The Health Insurance Marketplace divides plans into four tiers: Bronze, Silver, Gold, and Platinum plans. Plans fit into these tiers based on factors such as monthly premiums, copayment requirements, annual deductibles, and the overall level of your coverage.
Compare your options for affordable insurance.
If you’re 65 or older or have a qualifying disability, you may qualify for health coverage with Medicare. You can choose Original Medicare or enroll in a Medicare Advantage Plan, also known as Medicare Part C. Medicare Advantage Plans are all-in-one bundled plans that provide both Part A and Part B coverage and often even include Medicare drug coverage. As such Medicare Advantage Plans can be an affordable Medicare option.
If you use Original Medicare you may want to get a Medicare supplement plan, called Medigap. Medicare supplement insurance plans can help cover the gaps in Original Medicare coverage. You’d also need a separate Medicare plan for prescription drug coverage as Medigap plans sold after January 1, 2006 do not cover prescription drug costs.
You can sign up for Medicare coverage during your initial enrollment period, which starts three months before the month you turn 65, or during the open enrollment period each year. Open enrollment for 2022 ended on March 31.
Tammy Burns is an experienced health insurance advisor. She earned her nursing degree in 1990 from Jacksonville State University, obtained her insurance billing and coding certification in 1995, and holds a health and life insurance license in Alabama, Georgia, Iowa, Mississippi, and Tennessee. Burns is Affordable Care Act (ACA)-certified for health insurance and other ancillary, life, and annuity products. She maintains an active nursing license and practices private-duty nursing.
Burns’ background as a nurse, insurance biller and coder, and insurance consultant includes infectious disease, oncology, gynecology, phlebotomy, post operative, family medicine, geriatrics, home health, hospice, human resources, management, billing, coding, claims, fixed annuities, group and individual health and life products, and Medicare. She’s always been driven by a desire to help people, spending more than 25 years as a practicing nurse in hospitals, private doctors’ offices, home health, and hospice.
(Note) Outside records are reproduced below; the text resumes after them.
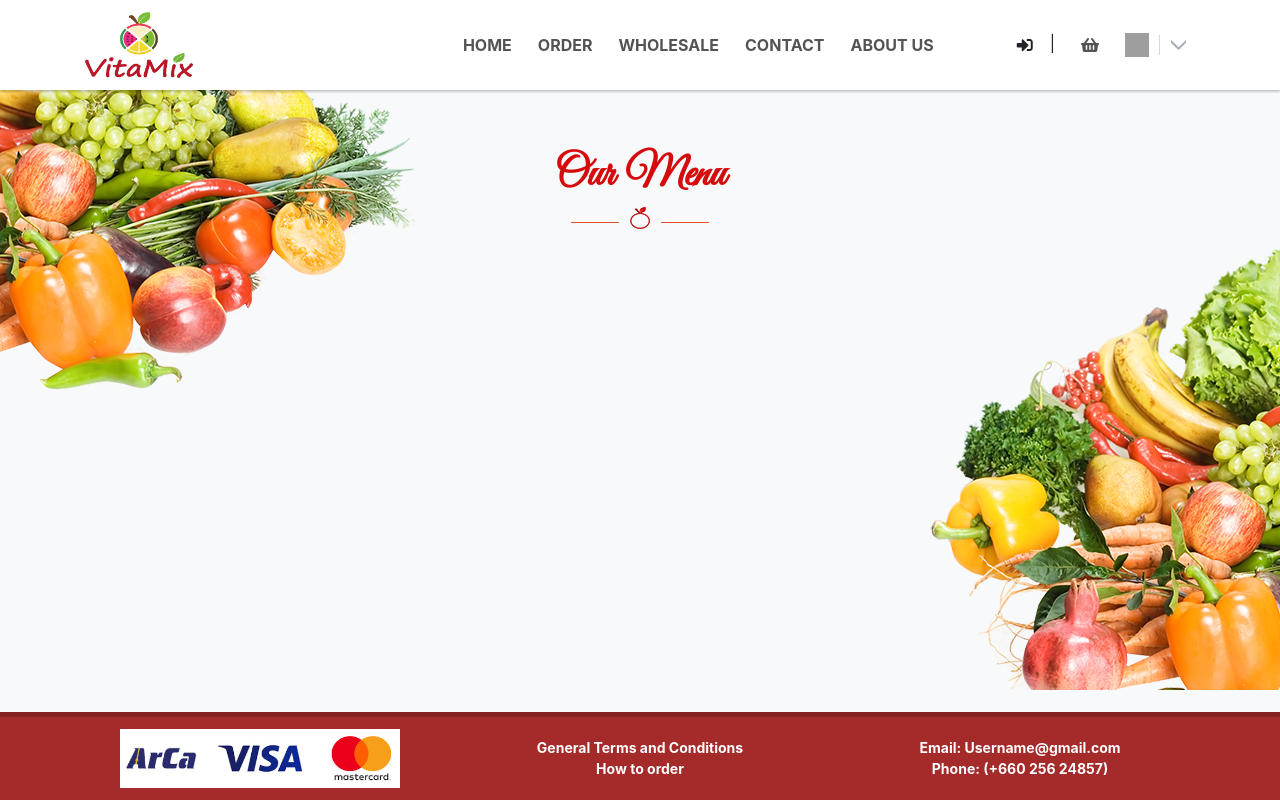
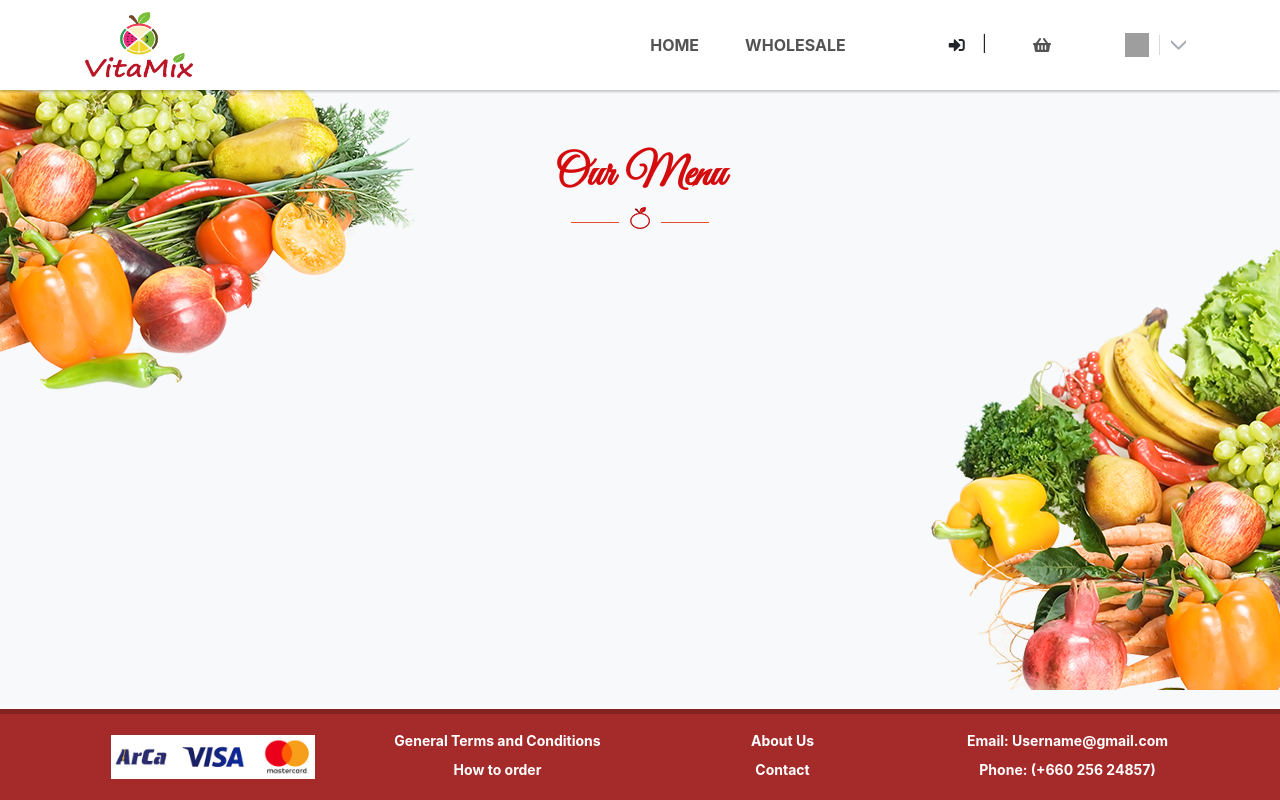
Before and after one commit to anialex17/OnlineShopLast, a Django app: page /en/ in a window 1280 px wide. Run offline with Django 3.2, Linux system fonts and the light colour scheme; data that the repository does not hold is empty; some libraries are stand-ins or nearby versions; grey boxes are pictures that could not be loaded.

Commit message:
Kate 11.02.2022

```diff
--- a/basket/forms.py
+++ b/basket/forms.py
@@ -27,8 +27,7 @@ class OrderForm(forms.ModelForm):
             'phone': forms.TextInput(attrs={'type': "text", 'class': "form-control shadow-none", 'id': "name",
                                             'placeholder': "+374 ** ******"}),
             'date_shipping': forms.DateInput(
-                attrs={'type': "date", 'id': "start", 'class': "date-input", 'name': "trip-start",
-                       'value': "2021-12-15", 'min': "2021-12-15", 'max': "2022-12-31"}),
+                attrs={'type': "date", 'id': "start", 'class': "date-input", 'name': "trip-start"}),
             'time_shipping': forms.Select(attrs={'type': "text", 'class': "form-control shadow-none", 'id': "name",
                                                  'placeholder': "Time"}),
             'payment_type': forms.Select(attrs={'type': "text", 'class': "form-control shadow-none", 'id': "name",
--- a/basket/views.py
+++ b/basket/views.py
@@ -65,12 +65,12 @@ def add_to_basket(request):
             product_item.quantity = product_quantity
             basket.productItems.add(product_item)
             product_item.save()
-            messages.success(request, 'The product is successfully added to your basket')
+            messages.success(request, 'The product was successfully added to your basket')
             return HttpResponseRedirect(request.META['HTTP_REFERER'])
         else:
             product_item.quantity = product_quantity
             product_item.save()
-            messages.add_message(request, messages.INFO, 'The product is successfully added to your basket')
+            messages.add_message(request, messages.INFO, 'The product was successfully added to your basket')
             return HttpResponseRedirect(request.META['HTTP_REFERER'])
 
 
@@ -82,7 +82,7 @@ def basket_remove(request):
         basket.productItems.remove(product_item)
         # product_item.delete()
         # del product_item
-        messages.success(request, 'The product is successfully deleted')
+        messages.success(request, 'The product was successfully deleted')
         # messages.add_message(request, messages.INFO, 'The product is successfully deleted')
         # return HttpResponseRedirect(request.META['HTTP_REFERER'])
     return redirect('basket')
--- a/static/CSS/media.css
+++ b/static/CSS/media.css
@@ -160,12 +160,10 @@
         padding-top: 30px;
     }
 }
-@media only screen and (max-width: 1200px){
-    .nav-link {
-        font-size: 14px;
-    }
+@media only screen and (min-width: 1200px){
+
     .nav-item {
-        padding-right: 5px;
+        padding-right: 30px;
     }
 }
 
--- a/static/JS/script.js
+++ b/static/JS/script.js
@@ -98,7 +98,7 @@ function updateLanguage() {
     const lang = localStorage.getItem('lang');
     $('#page-language-select').val(lang || currentLanguage)
     updateflags(lang || currentLanguage)
-    localStorage.setItem('lang', 'hy');
+    localStorage.setItem('lang', currentLanguage);
 }
 
 updateLanguage();
--- a/templates/include/footer.html
+++ b/templates/include/footer.html
@@ -4,26 +4,42 @@
 <footer class="footer py-2">
     <div class="container">
         <div class="row align-items-center">
-            <div class="col-sm-4 py-1">
+            <div class="col-sm-3 py-1">
                 <div class="cards-img">
                     <img src="{% static 'Images/footer/cards.jpg' %}" alt="cards" class="img">
                 </div>
             </div>
-            <div class="col-sm-4 py-1">
-                <div>
+            <div class="col-sm-3 py-1">
+                <div class="pt-1 pb-2">
                     <a href="{% url 'terms_order' %}">
                       {% trans 'General Terms and Conditions' %}
                     </a>
                 </div>
-                <div>
+                <div class="pb-2">
                     <a href="{% url 'terms_order' %}">
                         {% trans 'How to order' %}
                     </a>
                 </div>
             </div>
-            <div class="col-sm-4 py-1">
-                <div>{% trans 'Email' %}: Username@gmail.com</div>
-                <div>{% trans 'Phone' %}: (+660 256 24857)</div>
+            <div class="col-sm-3 py-1">
+                <div class="pt-1 pb-2">
+                    <a href="{% url 'about_us' %}">
+                        {% trans 'About Us' %}
+                    </a>
+                </div>
+                <div class="pb-2">
+                    <a href="{% url 'contact' %}">
+                        {% trans 'Contact' %}
+                    </a>
+                </div>
+            </div>
+            <div class="col-sm-3 py-1">
+                <div class="pt-1 pb-2">
+                    {% trans 'Email' %}: Username@gmail.com
+                </div>
+                <div class="pb-2">
+                    {% trans 'Phone' %}: (+660 256 24857)
+                </div>
             </div>
         </div>
     </div>
--- a/templates/include/header.html
+++ b/templates/include/header.html
@@ -15,10 +15,10 @@
                     <a class="nav-link site-color font-weight-bold nav-height"
                        href="{% url 'home' %}">{% trans 'HOME' %}</a>
                 </li>
-                <li class="nav-item nav-height">
-                    <a class="nav-link site-color font-weight-bold nav-height"
-                       href="{% url 'terms_order' %}">{% trans 'ORDER' %}</a>
-                </li>
+<!--                <li class="nav-item nav-height">-->
+<!--                    <a class="nav-link site-color font-weight-bold nav-height"-->
+<!--                       href="{% url 'terms_order' %}">{% trans 'ORDER' %}</a>-->
+<!--                </li>-->
                 <!--                <li class="nav-item nav-height">-->
                 <!--                    <a class="nav-link site-color font-weight-bold nav-height"-->
                 <!--                       href="{% url 'gallery' %}">{% trans 'GALLERY' %}</a>-->
@@ -27,14 +27,14 @@
                     <a class="nav-link site-color font-weight-bold nav-height"
                        href="{% url 'wholesale' %}">{% trans 'WHOLESALE' %}</a>
                 </li>
-                <li class="nav-item nav-height">
-                    <a class="nav-link site-color font-weight-bold nav-height"
-                       href="{% url 'contact' %}">{% trans 'CONTACT' %}</a>
-                </li>
-                <li class="nav-item nav-height">
-                    <a class="nav-link site-color font-weight-bold nav-height"
-                       href="{% url 'about_us' %}">{% trans 'ABOUT US' %}</a>
-                </li>
+<!--                <li class="nav-item nav-height">-->
+<!--                    <a class="nav-link site-color font-weight-bold nav-height"-->
+<!--                       href="{% url 'contact' %}">{% trans 'CONTACT' %}</a>-->
+<!--                </li>-->
+<!--                <li class="nav-item nav-height">-->
+<!--                    <a class="nav-link site-color font-weight-bold nav-height"-->
+<!--                       href="{% url 'about_us' %}">{% trans 'ABOUT US' %}</a>-->
+<!--                </li>-->
                 {% if request.user.is_authenticated %}
                 <li class="nav-item nav-height">
                     <a class="nav-link site-color font-weight-bold nav-height"
@@ -51,8 +51,6 @@
                             data-target="#sign-in-modal">
                         <span class="d-lg-none font-weight-bold pr-2">{% trans 'SIGN IN' %}</span>
                         <i class="fas fa-sign-in-alt"></i>
-                        <!--<i class="fas fa-sign-out-alt"></i>-->
-                        <!--<i class="fas fa-user"></i>-->
                     </button>
                     <div class="pb-1 sign-in-basket-line">|</div>
                 </li>
@@ -64,7 +62,7 @@
                         <span class="product-quantity">{{ request.user.customer.baskets.total_quantity }}</span>
                     </a>
                 </li>
-                <li>
+                <li class="pl-5">
                     <form action="{% url 'set_language' %}" class="site-lang-form" method="post">
                         {% csrf_token %}
                         <input name="next" type="hidden" value="{{ redirect_to }}">
--- a/templates/main/home.html
+++ b/templates/main/home.html
@@ -6,24 +6,24 @@
     <section class="home-content divider">
         <div class="right-bottom-bg">
             <div class="container">
-
-                <div class="header-block">
-                    <h1 class="header mb-5">{% trans 'Our Menu' %}</h1>
-                    <p style="color: red" class="header-text text-center">
-                        {% if messages %}
+                {% if messages %}
                 {% for message in messages %}
-                {{ message }}
+                <div class="d-flex justify-content-center mb-3">
+                    <div class="message">
+                        {{ message }}
+                    </div>
+                </div>
                 {% endfor %}
                 {% endif %}
-
-                    </p>
+                <div class="header-block justify-content-center">
+                    <h1 class="header mb-5">{% trans 'Our Menu' %}</h1>
                 </div>
 
 
-                <div class="row">
+                <div class="row row-cols-1 row-cols-sm-2 row-cols-md-2 row-cols-lg-3">
                     {% for category in categories %}
 
-                        <div class="col-sm-4 py-2 px-sm-2">
+                        <div class="col py-2 px-sm-2">
                             <a href="{% url 'category_product_list' category.url %}" class="product-item">
                                 <img src="{{ category.image.url }}" alt="" class="img product-pic">
 
```
Also changed, not shown: static/CSS/style.css (+36 -9 lines), templates/basket/basket.html (+64 -14 lines), templates/main/menu.html (+18 -15 lines), static/Images/icons/united-kingdom.png (deleted).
As a nurse, Burns supported patients filing insurance claims with Medicare, Medicaid, and private insurance companies as well as responding to billing questions from confused patients.
Seeing firsthand how unsuspecting patients are frequently confused by an overly complex system they don’t understand led Burns to become an insurance agent and health care consultant, now helping people understand the medical system. Since becoming an insurance agent in 2013, she has worked with some of the largest and most reputable insurance carriers and agencies in the nation, and she has built a large and loyal clientele by way of her commitment to transparency and personalized service.